■ Stored data
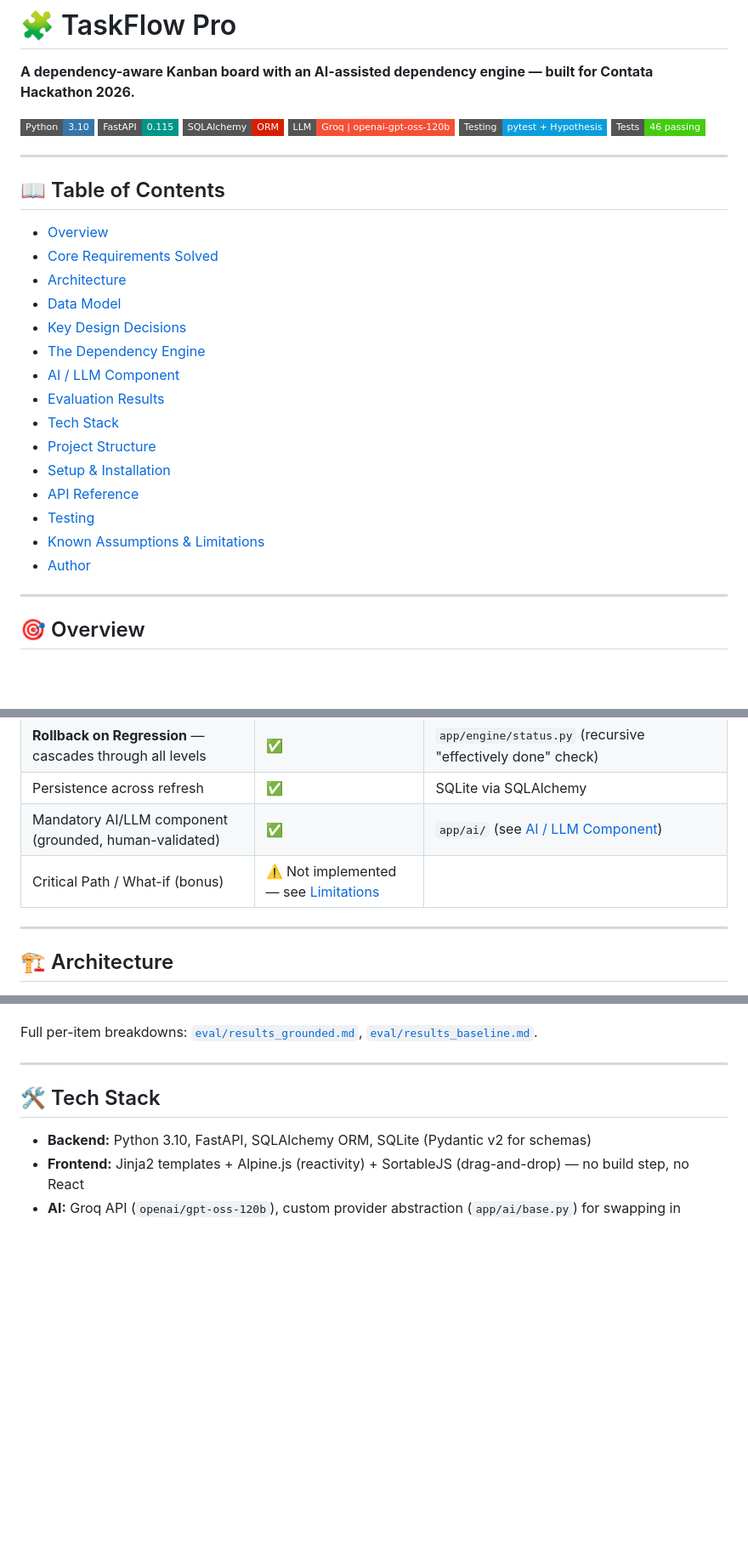
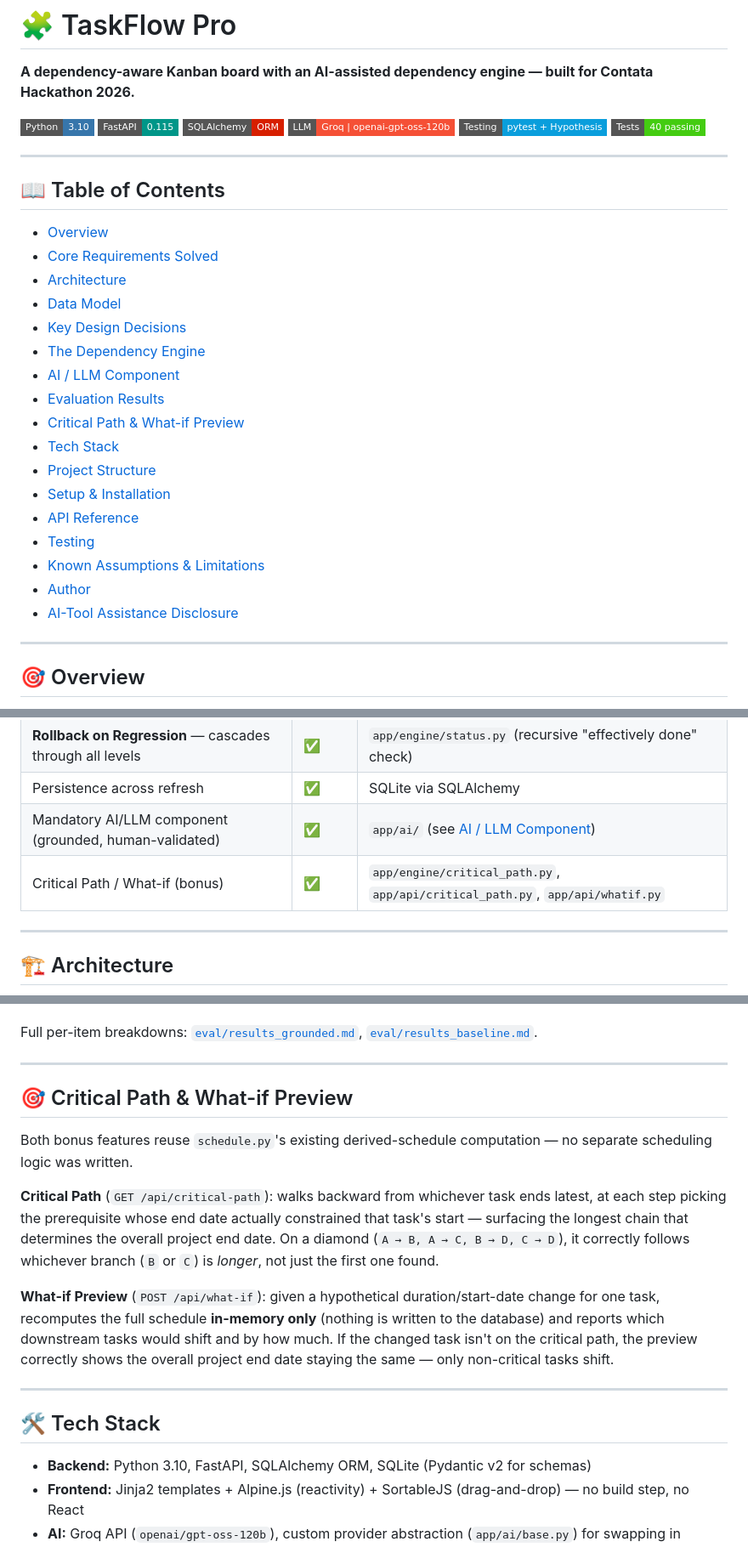
Before and after one commit to prashant-rai99/taskflow-pro, a Markdown page: README.md, 3 parts joined by grey strips. Shown at 85% size. GitHub-like rendering; badges without logos; blank space fills up the shorter version.

```diff
--- a/README.md
+++ b/README.md
@@ -8,7 +8,7 @@
   <img src="https://img.shields.io/badge/SQLAlchemy-ORM-D71F00?style=flat-square&logo=sqlite&logoColor=white" alt="SQLAlchemy">
   <img src="https://img.shields.io/badge/LLM-Groq%20%7C%20openai--gpt--oss--120b-F55036?style=flat-square" alt="Groq">
   <img src="https://img.shields.io/badge/Testing-pytest%20%2B%20Hypothesis-0A9EDC?style=flat-square&logo=pytest&logoColor=white" alt="Testing">
-  <img src="https://img.shields.io/badge/Tests-46%20passing-brightgreen?style=flat-square" alt="Tests passing">
+  <img src="https://img.shields.io/badge/Tests-40%20passing-brightgreen?style=flat-square" alt="Tests passing">
 </p>
 
 ---
@@ -23,6 +23,7 @@
 - [The Dependency Engine](#-the-dependency-engine)
 - [AI / LLM Component](#-ai--llm-component)
 - [Evaluation Results](#-evaluation-results)
+- [Critical Path & What-if Preview](#-critical-path--what-if-preview)
 - [Tech Stack](#-tech-stack)
 - [Project Structure](#-project-structure)
 - [Setup & Installation](#-setup--installation)
@@ -30,6 +31,7 @@
 - [Testing](#-testing)
 - [Known Assumptions & Limitations](#-known-assumptions--limitations)
 - [Author](#-author)
+- [AI-Tool Assistance Disclosure](#-ai-tool-assistance-disclosure)
 
 ---
 
@@ -56,7 +58,7 @@ TaskFlow Pro is a **4-column Kanban board** (`Backlog → In Progress → Review
 | **Rollback on Regression** — cascades through all levels | ✅ | `app/engine/status.py` (recursive "effectively done" check) |
 | Persistence across refresh | ✅ | SQLite via SQLAlchemy |
 | Mandatory AI/LLM component (grounded, human-validated) | ✅ | `app/ai/` (see [AI / LLM Component](#-ai--llm-component)) |
-| Critical Path / What-if (bonus) | ⚠️ Not implemented — see [Limitations](#-known-assumptions--limitations) |
+| Critical Path / What-if (bonus) | ✅ | `app/engine/critical_path.py`, `app/api/critical_path.py`, `app/api/whatif.py` |
 
 ---
 
@@ -201,6 +203,15 @@ A second **hallucination stress-test** (`eval/hallucination_test.py`) gave the m
 Full per-item breakdowns: [`eval/results_grounded.md`](eval/results_grounded.md), [`eval/results_baseline.md`](eval/results_baseline.md).
 
 ---
+## 🎯 Critical Path & What-if Preview
+
+Both bonus features reuse `schedule.py`'s existing derived-schedule computation — no separate scheduling logic was written.
+
+**Critical Path** (`GET /api/critical-path`): walks backward from whichever task ends latest, at each step picking the prerequisite whose end date actually constrained that task's start — surfacing the longest chain that determines the overall project end date. On a diamond (`A → B, A → C, B → D, C → D`), it correctly follows whichever branch (`B` or `C`) is *longer*, not just the first one found.
+
+**What-if Preview** (`POST /api/what-if`): given a hypothetical duration/start-date change for one task, recomputes the full schedule **in-memory only** (nothing is written to the database) and reports which downstream tasks would shift and by how much. If the changed task isn't on the critical path, the preview correctly shows the overall project end date staying the same — only non-critical tasks shift.
+
+---
 
 ## 🛠 Tech Stack
 
```
Also changed, not shown: other parts of README.md (+12 -4 lines).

■ Work to be completed
Scan the material above for the string "https" and return the lines that hold it.

■ Answer to this task
   <img src="https://img.shields.io/badge/SQLAlchemy-ORM-D71F00?style=flat-square&logo=sqlite&logoColor=white" alt="SQLAlchemy">
   <img src="https://img.shields.io/badge/LLM-Groq%20%7C%20openai--gpt--oss--120b-F55036?style=flat-square" alt="Groq">
   <img src="https://img.shields.io/badge/Testing-pytest%20%2B%20Hypothesis-0A9EDC?style=flat-square&logo=pytest&logoColor=white" alt="Testing">
-  <img src="https://img.shields.io/badge/Tests-46%20passing-brightgreen?style=flat-square" alt="Tests passing">
+  <img src="https://img.shields.io/badge/Tests-40%20passing-brightgreen?style=flat-square" alt="Tests passing">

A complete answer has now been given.